*** Opening Dataset records ***

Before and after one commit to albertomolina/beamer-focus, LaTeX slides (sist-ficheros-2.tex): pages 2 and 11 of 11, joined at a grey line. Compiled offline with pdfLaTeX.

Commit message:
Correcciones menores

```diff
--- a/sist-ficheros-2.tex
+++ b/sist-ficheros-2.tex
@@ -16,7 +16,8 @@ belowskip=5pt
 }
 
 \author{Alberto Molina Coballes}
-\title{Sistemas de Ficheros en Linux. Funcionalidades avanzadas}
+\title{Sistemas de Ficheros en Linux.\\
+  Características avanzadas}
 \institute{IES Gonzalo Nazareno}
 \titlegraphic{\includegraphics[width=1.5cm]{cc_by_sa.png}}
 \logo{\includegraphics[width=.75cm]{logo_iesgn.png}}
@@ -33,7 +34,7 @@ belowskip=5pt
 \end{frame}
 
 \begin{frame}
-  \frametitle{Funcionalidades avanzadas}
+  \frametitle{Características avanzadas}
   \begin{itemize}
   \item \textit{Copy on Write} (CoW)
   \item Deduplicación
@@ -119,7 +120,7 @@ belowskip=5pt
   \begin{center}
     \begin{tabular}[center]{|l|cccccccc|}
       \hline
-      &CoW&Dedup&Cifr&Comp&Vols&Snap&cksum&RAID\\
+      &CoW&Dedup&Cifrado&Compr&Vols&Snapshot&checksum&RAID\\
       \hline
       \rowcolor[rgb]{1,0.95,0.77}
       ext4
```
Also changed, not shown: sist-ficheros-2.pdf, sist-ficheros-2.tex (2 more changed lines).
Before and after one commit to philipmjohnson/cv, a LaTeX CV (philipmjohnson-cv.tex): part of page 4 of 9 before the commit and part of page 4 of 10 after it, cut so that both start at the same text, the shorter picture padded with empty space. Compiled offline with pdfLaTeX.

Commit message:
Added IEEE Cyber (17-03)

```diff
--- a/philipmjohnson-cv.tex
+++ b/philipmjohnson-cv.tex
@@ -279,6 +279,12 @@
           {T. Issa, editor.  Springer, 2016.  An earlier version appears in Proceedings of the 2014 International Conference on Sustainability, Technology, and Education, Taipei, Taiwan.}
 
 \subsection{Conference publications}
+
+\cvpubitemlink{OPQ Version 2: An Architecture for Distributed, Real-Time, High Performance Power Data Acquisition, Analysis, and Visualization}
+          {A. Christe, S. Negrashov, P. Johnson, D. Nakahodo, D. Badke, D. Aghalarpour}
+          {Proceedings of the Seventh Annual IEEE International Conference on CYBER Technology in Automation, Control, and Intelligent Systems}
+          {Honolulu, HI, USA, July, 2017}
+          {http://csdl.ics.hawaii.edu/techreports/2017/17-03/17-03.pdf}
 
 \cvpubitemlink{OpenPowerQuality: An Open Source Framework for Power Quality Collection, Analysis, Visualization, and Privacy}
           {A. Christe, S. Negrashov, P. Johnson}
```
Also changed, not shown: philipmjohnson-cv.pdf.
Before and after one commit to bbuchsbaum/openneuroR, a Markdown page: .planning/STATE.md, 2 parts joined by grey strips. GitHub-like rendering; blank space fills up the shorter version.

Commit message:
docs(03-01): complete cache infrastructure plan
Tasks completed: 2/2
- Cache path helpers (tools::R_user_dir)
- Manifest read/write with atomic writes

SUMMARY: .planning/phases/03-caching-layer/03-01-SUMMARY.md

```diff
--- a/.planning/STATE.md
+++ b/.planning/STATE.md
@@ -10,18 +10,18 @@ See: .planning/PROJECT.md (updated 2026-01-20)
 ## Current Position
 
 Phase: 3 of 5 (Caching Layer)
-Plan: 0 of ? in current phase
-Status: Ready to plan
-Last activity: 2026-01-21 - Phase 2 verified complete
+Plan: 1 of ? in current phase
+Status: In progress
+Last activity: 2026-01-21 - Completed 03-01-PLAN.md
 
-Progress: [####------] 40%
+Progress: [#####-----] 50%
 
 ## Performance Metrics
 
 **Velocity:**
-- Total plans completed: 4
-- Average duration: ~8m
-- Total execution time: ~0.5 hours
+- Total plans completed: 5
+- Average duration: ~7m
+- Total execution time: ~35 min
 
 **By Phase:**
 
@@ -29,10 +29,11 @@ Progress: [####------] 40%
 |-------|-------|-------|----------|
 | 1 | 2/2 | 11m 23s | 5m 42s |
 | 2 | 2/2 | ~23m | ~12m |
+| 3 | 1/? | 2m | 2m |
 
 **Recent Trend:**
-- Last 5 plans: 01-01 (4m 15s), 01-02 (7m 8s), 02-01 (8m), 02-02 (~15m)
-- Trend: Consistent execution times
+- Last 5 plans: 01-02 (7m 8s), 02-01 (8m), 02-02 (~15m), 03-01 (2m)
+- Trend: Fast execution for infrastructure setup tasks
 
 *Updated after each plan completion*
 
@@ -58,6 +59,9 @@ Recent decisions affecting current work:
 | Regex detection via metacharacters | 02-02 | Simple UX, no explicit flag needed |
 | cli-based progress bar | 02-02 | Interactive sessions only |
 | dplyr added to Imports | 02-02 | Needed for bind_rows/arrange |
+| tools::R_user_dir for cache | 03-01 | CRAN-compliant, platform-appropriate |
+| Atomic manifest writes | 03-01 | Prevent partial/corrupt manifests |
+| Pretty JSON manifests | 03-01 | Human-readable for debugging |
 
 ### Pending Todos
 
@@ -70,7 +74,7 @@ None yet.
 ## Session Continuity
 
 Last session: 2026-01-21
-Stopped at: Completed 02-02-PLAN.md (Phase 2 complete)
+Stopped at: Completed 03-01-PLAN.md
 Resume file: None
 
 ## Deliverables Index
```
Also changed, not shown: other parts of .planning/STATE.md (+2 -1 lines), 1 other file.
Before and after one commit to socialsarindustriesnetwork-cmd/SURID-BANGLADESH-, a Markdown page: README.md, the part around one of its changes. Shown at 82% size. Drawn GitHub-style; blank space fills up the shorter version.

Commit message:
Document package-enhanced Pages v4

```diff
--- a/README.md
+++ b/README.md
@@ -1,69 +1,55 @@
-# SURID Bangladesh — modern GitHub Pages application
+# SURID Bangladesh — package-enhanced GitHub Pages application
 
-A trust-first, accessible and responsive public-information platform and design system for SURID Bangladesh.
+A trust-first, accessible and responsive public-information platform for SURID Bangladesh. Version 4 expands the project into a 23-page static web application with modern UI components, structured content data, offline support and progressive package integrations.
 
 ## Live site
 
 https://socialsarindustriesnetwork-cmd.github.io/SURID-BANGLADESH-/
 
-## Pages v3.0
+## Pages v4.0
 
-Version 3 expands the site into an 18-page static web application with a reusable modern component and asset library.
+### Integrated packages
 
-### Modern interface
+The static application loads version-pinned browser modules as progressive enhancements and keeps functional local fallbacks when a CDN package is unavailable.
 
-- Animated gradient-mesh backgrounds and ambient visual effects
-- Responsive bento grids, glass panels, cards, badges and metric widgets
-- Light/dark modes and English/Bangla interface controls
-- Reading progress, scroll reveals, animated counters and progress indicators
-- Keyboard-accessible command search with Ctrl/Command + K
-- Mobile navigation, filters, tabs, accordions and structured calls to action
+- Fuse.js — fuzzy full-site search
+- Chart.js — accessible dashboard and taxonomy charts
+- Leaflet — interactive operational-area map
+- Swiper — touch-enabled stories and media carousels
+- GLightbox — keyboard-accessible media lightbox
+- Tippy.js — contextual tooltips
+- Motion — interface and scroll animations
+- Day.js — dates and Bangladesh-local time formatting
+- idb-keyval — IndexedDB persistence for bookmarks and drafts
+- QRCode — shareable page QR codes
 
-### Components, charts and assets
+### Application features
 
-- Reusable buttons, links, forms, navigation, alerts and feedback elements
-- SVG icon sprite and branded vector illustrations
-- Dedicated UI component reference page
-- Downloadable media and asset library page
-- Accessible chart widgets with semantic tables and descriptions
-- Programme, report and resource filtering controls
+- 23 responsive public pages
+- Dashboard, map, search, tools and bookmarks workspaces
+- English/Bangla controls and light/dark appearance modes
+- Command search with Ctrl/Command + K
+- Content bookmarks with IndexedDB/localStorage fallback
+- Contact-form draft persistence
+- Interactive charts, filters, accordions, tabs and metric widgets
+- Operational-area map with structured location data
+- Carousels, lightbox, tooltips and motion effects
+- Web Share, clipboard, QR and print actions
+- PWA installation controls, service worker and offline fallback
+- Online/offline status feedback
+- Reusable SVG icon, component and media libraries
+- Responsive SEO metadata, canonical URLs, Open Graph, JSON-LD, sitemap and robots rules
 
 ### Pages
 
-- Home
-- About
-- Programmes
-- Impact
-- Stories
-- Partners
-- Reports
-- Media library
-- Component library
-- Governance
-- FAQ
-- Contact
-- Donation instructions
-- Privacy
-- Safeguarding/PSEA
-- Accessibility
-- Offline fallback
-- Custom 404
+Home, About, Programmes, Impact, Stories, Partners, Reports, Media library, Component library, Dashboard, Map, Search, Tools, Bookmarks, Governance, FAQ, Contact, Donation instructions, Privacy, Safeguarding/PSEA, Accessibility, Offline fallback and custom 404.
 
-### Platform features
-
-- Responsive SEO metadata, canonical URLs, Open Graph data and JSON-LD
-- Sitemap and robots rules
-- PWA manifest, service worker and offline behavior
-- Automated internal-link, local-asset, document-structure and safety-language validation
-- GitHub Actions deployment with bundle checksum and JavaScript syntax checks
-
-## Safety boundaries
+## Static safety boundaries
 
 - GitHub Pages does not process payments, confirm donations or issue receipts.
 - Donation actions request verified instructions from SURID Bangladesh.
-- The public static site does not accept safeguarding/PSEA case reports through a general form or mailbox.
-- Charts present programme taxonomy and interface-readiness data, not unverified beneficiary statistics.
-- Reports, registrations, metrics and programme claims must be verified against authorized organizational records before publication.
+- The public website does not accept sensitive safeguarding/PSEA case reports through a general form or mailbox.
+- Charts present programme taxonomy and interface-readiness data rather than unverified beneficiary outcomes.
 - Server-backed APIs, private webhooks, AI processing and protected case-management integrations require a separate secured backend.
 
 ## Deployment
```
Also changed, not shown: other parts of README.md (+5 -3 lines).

*** Closing Dataset records ***

Using the entries, count the lines that hold the string "library"; nothing but the number is needed.

### Result below
5